**Work instruction:**
A verbatim restatement of the data, free of pictures, is what you should output.

%%

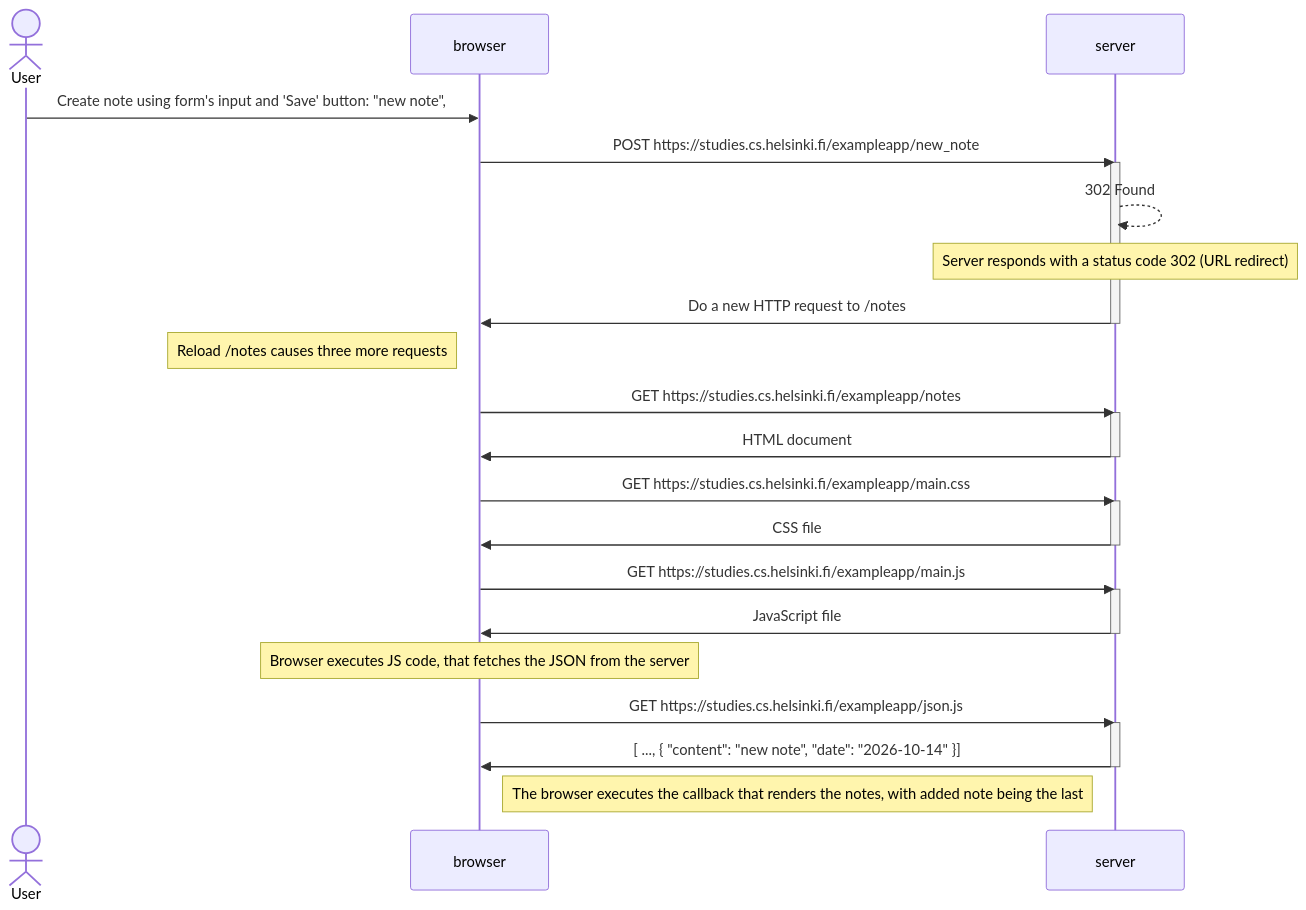
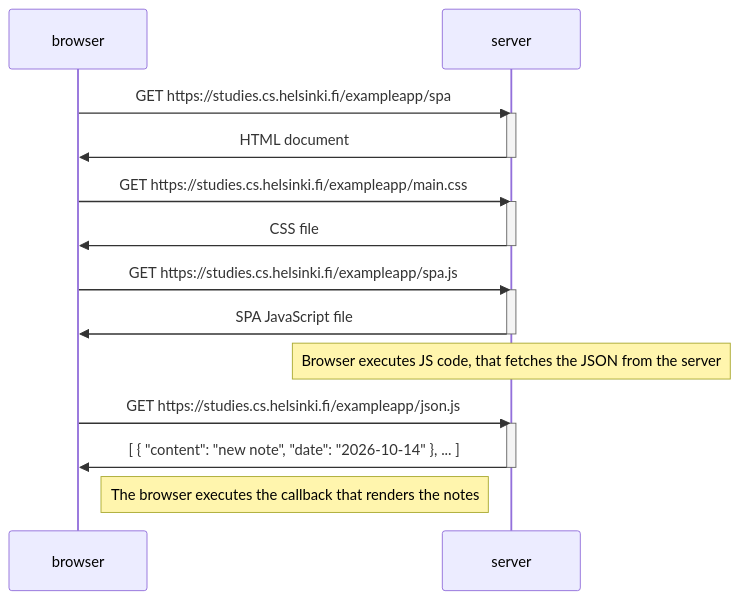
The diagram in part0/05_spa_diagram.md (Anna-Gladush/fullstackopen), drawn with Mermaid before and after one commit.

Commit message:
fix: fixed 05

````diff
--- a/part0/05_spa_diagram.md
+++ b/part0/05_spa_diagram.md
@@ -1,38 +1,28 @@
 ```mermaid
 sequenceDiagram
-    actor User
     participant browser
     participant server
 
-    User->>browser: Create note using form's input and 'Save' button: "new note",
-    browser->>server: POST https://studies.cs.helsinki.fi/exampleapp/new_note
-    activate server
-    server-->>server: 302 Found
-    Note over server: Server responds with a status code 302 (URL redirect)
-    server->>browser: Do a new HTTP request to /notes
-    deactivate server
-
-    Note left of browser: Reload /notes causes three more requests
-    browser->>server: GET https://studies.cs.helsinki.fi/exampleapp/notes
+    browser->>server: GET https://studies.cs.helsinki.fi/exampleapp/spa
     activate server
     server->>browser: HTML document
     deactivate server
 
     browser->>server: GET https://studies.cs.helsinki.fi/exampleapp/main.css
     activate server
     server->>browser: CSS file
     deactivate server
 
-    browser->>server: GET https://studies.cs.helsinki.fi/exampleapp/main.js
+    browser->>server: GET https://studies.cs.helsinki.fi/exampleapp/spa.js
     activate server
-    server->>browser: JavaScript file
+    server->>browser: SPA JavaScript file
     deactivate server
-      Note over browser: Browser executes JS code, that fetches the JSON from the server
+    Note over server: Browser executes JS code, that fetches the JSON from the server
 
     browser->>server: GET https://studies.cs.helsinki.fi/exampleapp/json.js
     activate server
-    server->>browser: [ ..., { "content": "new note", "date": "2026-10-14" }]
+    server->>browser: [ { "content": "new note", "date": "2026-10-14" }, ... ]
     deactivate server
 
-    Note right of browser: The browser executes the callback that renders the notes, with added note being the last
+    Note right of browser: The browser executes the callback that renders the notes
 ```
````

%%

**Exercise response:**
The diagram in part0/05_spa_diagram.md (Anna-Gladush/fullstackopen), drawn with Mermaid before and after one commit.

Commit message:
fix: fixed 05

````diff
--- a/part0/05_spa_diagram.md
+++ b/part0/05_spa_diagram.md
@@ -1,38 +1,28 @@
 ```mermaid
 sequenceDiagram
-    actor User
     participant browser
     participant server
 
-    User->>browser: Create note using form's input and 'Save' button: "new note",
-    browser->>server: POST https://studies.cs.helsinki.fi/exampleapp/new_note
-    activate server
-    server-->>server: 302 Found
-    Note over server: Server responds with a status code 302 (URL redirect)
-    server->>browser: Do a new HTTP request to /notes
-    deactivate server
-
-    Note left of browser: Reload /notes causes three more requests
-    browser->>server: GET https://studies.cs.helsinki.fi/exampleapp/notes
+    browser->>server: GET https://studies.cs.helsinki.fi/exampleapp/spa
     activate server
     server->>browser: HTML document
     deactivate server
 
     browser->>server: GET https://studies.cs.helsinki.fi/exampleapp/main.css
     activate server
     server->>browser: CSS file
     deactivate server
 
-    browser->>server: GET https://studies.cs.helsinki.fi/exampleapp/main.js
+    browser->>server: GET https://studies.cs.helsinki.fi/exampleapp/spa.js
     activate server
-    server->>browser: JavaScript file
+    server->>browser: SPA JavaScript file
     deactivate server
-      Note over browser: Browser executes JS code, that fetches the JSON from the server
+    Note over server: Browser executes JS code, that fetches the JSON from the server
 
     browser->>server: GET https://studies.cs.helsinki.fi/exampleapp/json.js
     activate server
-    server->>browser: [ ..., { "content": "new note", "date": "2026-10-14" }]
+    server->>browser: [ { "content": "new note", "date": "2026-10-14" }, ... ]
     deactivate server
 
-    Note right of browser: The browser executes the callback that renders the notes, with added note being the last
+    Note right of browser: The browser executes the callback that renders the notes
 ```
````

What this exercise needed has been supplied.